Yes, it is.

Unfortunately, there is not much you can do about this loading time since it is related to the bios.

What you can do, is enter the bios, and try to see if disabling fastboot does something, and may also disable unused stuffs…
When the machine posts, it searches for anything that may be attached to your PC…

Oh ok, that’s what I feared.

I’m still quite surprised since it booted much faster with Windows and it should’nt have changed anything in the BIOS by installing Manjaro.

Is there any way to have some infos about what the bios does and what takes so much time ?

Hm, for that you would need to access the BIOS’ shell and compiled machine to software code, which is not something you want to do :sweat_smile:

As I said, you can try to disable secure boot and fastboot…

Haha ok I guess not then :smiley:

Sorry, I forgot to answer that : secure boot is already disabled and this bios version does not give me access to the fast boot option (which surprised me to be honest).

Permit me to ask if it is a “Windows 8 certified” PC?

I’m not sure what a “Windows 8 certified” PC is but it’s a Matebook 14 2020 AMD edition, with Windows 10 pre-installed. I bought it new so I guess it was Windows 10 certified ?

Hm, well that’s indeed interesting… I may look further into this :thinking:

Something else to try is checking your /etc/default/grub, you can do this from your file manager or from terminal with sudo nano /etc/default/grub, which will let you edit the grub file. There’s a line in there that says GRUB_TIMEOUT=10. This is here in case you’re dual booting so it can give you time to switch operating systems on the grub screen. If you aren’t going to dual boot, you may change the 10 to a 0, however I reccomend 1 just in case. This should shave some time off every boot, unless its been changed to a lower number before.

Hi ChickenScratch!

Thanks for your answer !

I read about that matter in another post and I already changed the GRUB__TIMEOUT=10 to 1 to save time. This contributes to reducing the loader part of startup time but does not change the firmware part.

What really bothers me is that I don’t understand why the firmware time seems to be considerably slower when Manjaro is installed instead of Windows, even though it should not have any impact. Or maybe I’m missing something.

Hello there. I am a linux newbie since yesterday. Manjaro 20 KDE installation went flawless and so far I am very happy. So I was reading stuff like what to do after installing Manjaro. Your suggestion is one of their tips. however, can you tell me how to save the changes in Manjarao 20 KDE. They suggested ctrl O and then ctrl X to exit but that doesn’t seem to work. thx for helping me out here.

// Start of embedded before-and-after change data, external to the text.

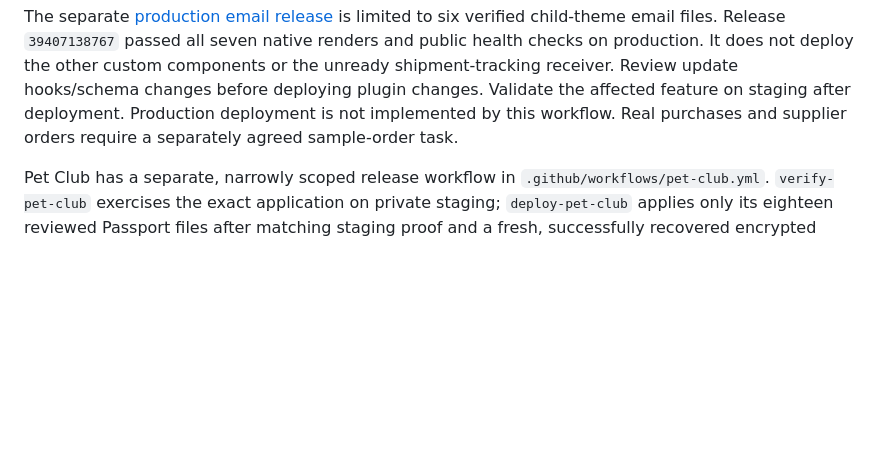
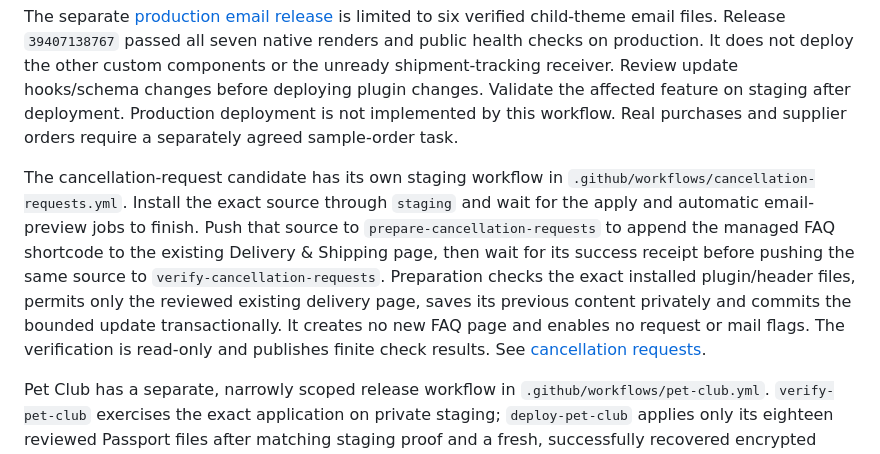
Before and after one commit to nkrake6/petish, a Markdown page: WORDPRESS-DEVELOPMENT.md, the part around the change. Rendered like a GitHub page; blank space fills up the shorter version.

```diff
--- a/WORDPRESS-DEVELOPMENT.md
+++ b/WORDPRESS-DEVELOPMENT.md
@@ -77,6 +77,18 @@ Review update hooks/schema changes before deploying plugin changes. Validate
 the affected feature on staging after deployment. Production deployment is not
 implemented by this workflow. Real purchases and supplier orders require a
 separately agreed sample-order task.
+
+The cancellation-request candidate has its own staging workflow in
+`.github/workflows/cancellation-requests.yml`. Install the exact source through
+`staging` and wait for the apply and automatic email-preview jobs to finish.
+Push that source to `prepare-cancellation-requests` to append the managed FAQ
+shortcode to the existing Delivery & Shipping page, then wait for its success
+receipt before pushing the same source to `verify-cancellation-requests`.
+Preparation checks the exact installed plugin/header files, permits only the
+reviewed existing delivery page, saves its previous content privately and
+commits the bounded update transactionally. It creates no new FAQ page and
+enables no request or mail flags. The verification is read-only and publishes
+finite check results. See [cancellation requests](docs/CANCELLATION-REQUESTS.md).
 
 Pet Club has a separate, narrowly scoped release workflow in
 `.github/workflows/pet-club.yml`. `verify-pet-club` exercises the exact application
```
Also changed, not shown: CODEX-HANDOVER.md (+17 -0 lines), docs/CANCELLATION-REQUESTS.md (added, +131 -0 lines).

The CTRL+O and then CTRL+X is specific to nano as a text editor. You can actually use whatever text editor you want, like if you’re more comfortable with gedit, you can use sudo gedit /etc/default/grub, make your modifications and then save the file with a classic CTRL+S.

For the modifications to be taken into account, you absolutely have to update the GRUB config afterwards though. If you haven’t done that, just enter sudo update-grub after your modifications. Then restart and it should be ok.

1 Like